Back to the food…
I don’t mind admitting that I’m a bit of a cheese addict. We have a relationship. I love it, and it loves me, it’s that simple. If someone tried to make me give it up, I think I’d commit horrific crimes….
I remember a good few years ago in the states, the FDA banned mimolette (a cheese with live mites in) on the advice of some people in suits that probably never experienced cheese outside the realms of dairylea, or luminous squared burger cheese. Needless to say, it seems it has made a return to the tables of cheese connoisseurs that simply wont be dictated to by the government. Good for them.
Would I try a cheese with live mites in? Yes, I probably would.
You may or may not be pleased to know, that this recipe does not call for mite infested cheese, but more of a soft, nutty, mellow, buttery cheese called Gruyère. It’s one of the best melting cheeses, and no substitute will do for a Croque monsieur. Yes you can use cheddar, yes you could use edam, but it just wouldn’t be half as good.
A croque monsieur is basically a posh ham and cheese toastie, posh because it requires a little more effort than just putting slices of cheese between bread and toasting it. However, the reward is much more satisfying. I added a smidgen of Dijon mustard to mine, if you don’t like it then you can just omit it from the recipe.
How to make a Croque Monsieur (makes 2 sandwiches)
for the bechamel
- 1 tbsp plain flour
- 20g unsalted butter
- 250ml milk
- Pinch of grated nutmeg
- 50g grated Gruyère cheese
- Salt and white pepper
To make the sandwich
- 4 slices of thick cut bread such as a farmhouse loaf
- Dijon mustard (optional)
- 100g good smoked ham
- 80g grated Gruyère
- First thing to do is lightly toast the bread, you just want a light brown, even colour, not too dark otherwise it will burn when you finish them in the oven. Put them to one side to use when ready.

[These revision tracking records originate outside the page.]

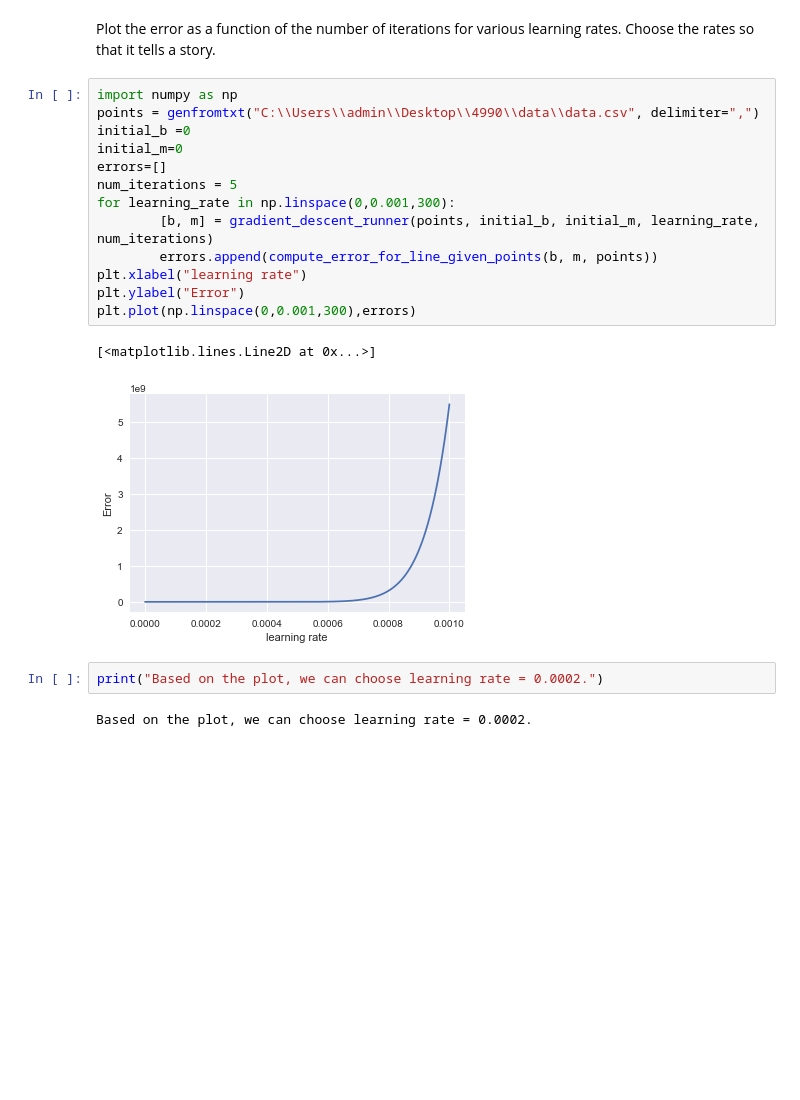
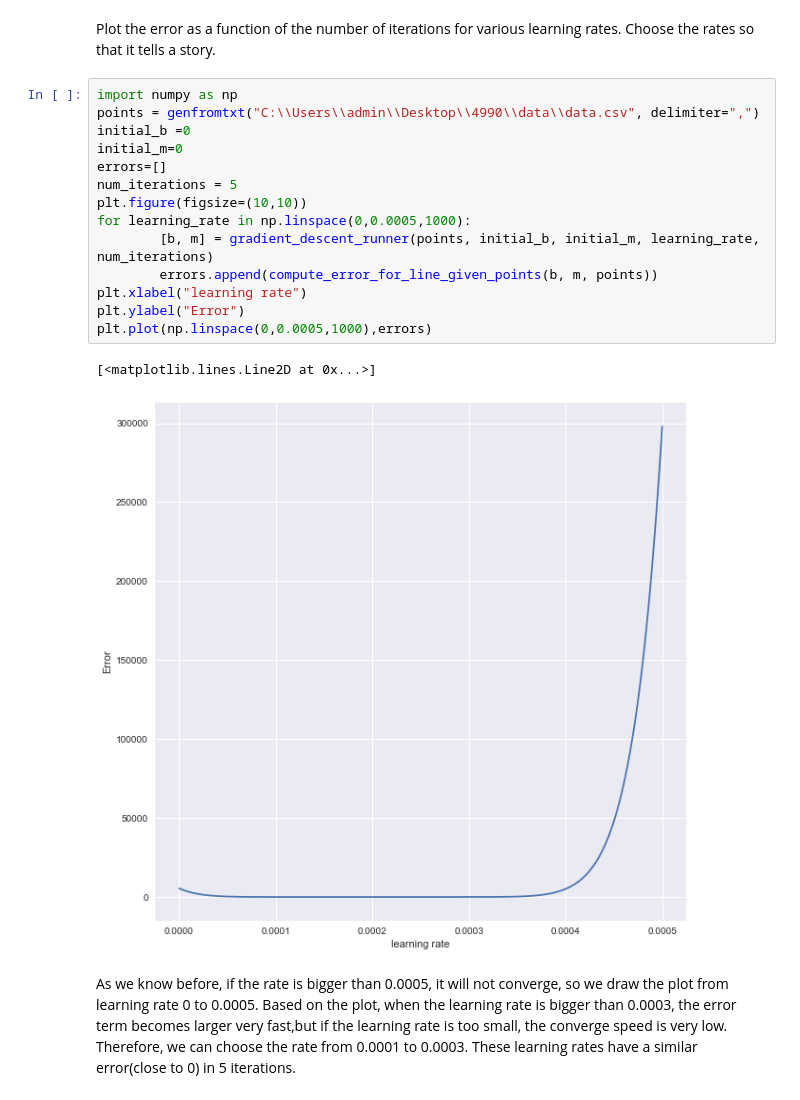
Before and after one commit to Columbia-Intro-Data-Science/python-introduction-zh2290, a Jupyter notebook: HW1.ipynb, the cells around one changed output. Cells and saved outputs as stored; diff of their text form; blank space fills up the shorter version.

```diff
--- a/HW1.ipynb
+++ b/HW1.ipynb
@@ -429,20 +443,19 @@ so that it tells a story.
 # %%
 import numpy as np
 points = genfromtxt("C:\\Users\\admin\\Desktop\\4990\\data\\data.csv", delimiter=",")
 initial_b =0
 initial_m=0
 errors=[]
 num_iterations = 5
-for learning_rate in np.linspace(0,0.001,300):
+plt.figure(figsize=(10,10))
+for learning_rate in np.linspace(0,0.0005,1000):
         [b, m] = gradient_descent_runner(points, initial_b, initial_m, learning_rate, num_iterations)
         errors.append(compute_error_for_line_given_points(b, m, points))
 plt.xlabel("learning rate")
 plt.ylabel("Error")
-plt.plot(np.linspace(0,0.001,300),errors)
+plt.plot(np.linspace(0,0.0005,1000),errors)
 # %% [output]
 [<matplotlib.lines.Line2D at 0x...>]
-[figure, old version]
+[figure, new version]
-# %%
-print("Based on the plot, we can choose learning rate = 0.0002.")
-# %% [output]
-Based on the plot, we can choose learning rate = 0.0002.
+# %% [markdown]
+As we know before, if the rate is bigger than 0.0005, it will not converge, so we draw the plot from learning rate 0 to 0.0005. Based on the plot, when the learning rate is bigger than 0.0003, the error term becomes larger very fast,but if the learning rate is too small, the converge speed is very low. Therefore, we can choose the rate from 0.0001 to 0.0003. These learning rates have a similar error(close to 0) in 5 iterations.
```
Also changed, not shown: parts of 14 cells of this notebook.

- Now to make the bechamel sauce. Place the flour and butter in a pan on a low heat, and stir with a wooden spoon until the butter melts and forms a paste with the flour. Cook it for a minute or two in order to cook out the raw flour taste. Now turn up the heat to medium and add a little of the milk, say about 35ml ish. Stir it in until it’s absorbed into the flour, it will thicken up into a lump, this is normal so don’t worry. Repeat by adding more milk and stirring in until the lumps dissolve through the sauce. You should end up with a thick smooth sauce but it doesn’t matter too much if you have a few lumps, just strain them out. Finish the sauce by adding the grated Gruyère, nutmeg and season with salt and white pepper. Mix on a low heat until the Gruyère has melted completely. Take off the heat and cover until needed.
- To assemble the sandwich is easy. Take one slice of your pre done toast and lightly spread with Dijon mustard, then add 50g of ham for each sandwich, then spoon over some of the bechamel you have made, before finishing with around 40g of grated Gruyère per sandwich. Place the other toast on top before lastly spooning over even more of that delicious bechamel sauce over the top. Now place the sandwiches on a baking tray lined with parchment, and bake in a hot oven for about 5 minutes until golden and bubbling. Be careful they don’t burn though, they can catch quite easily.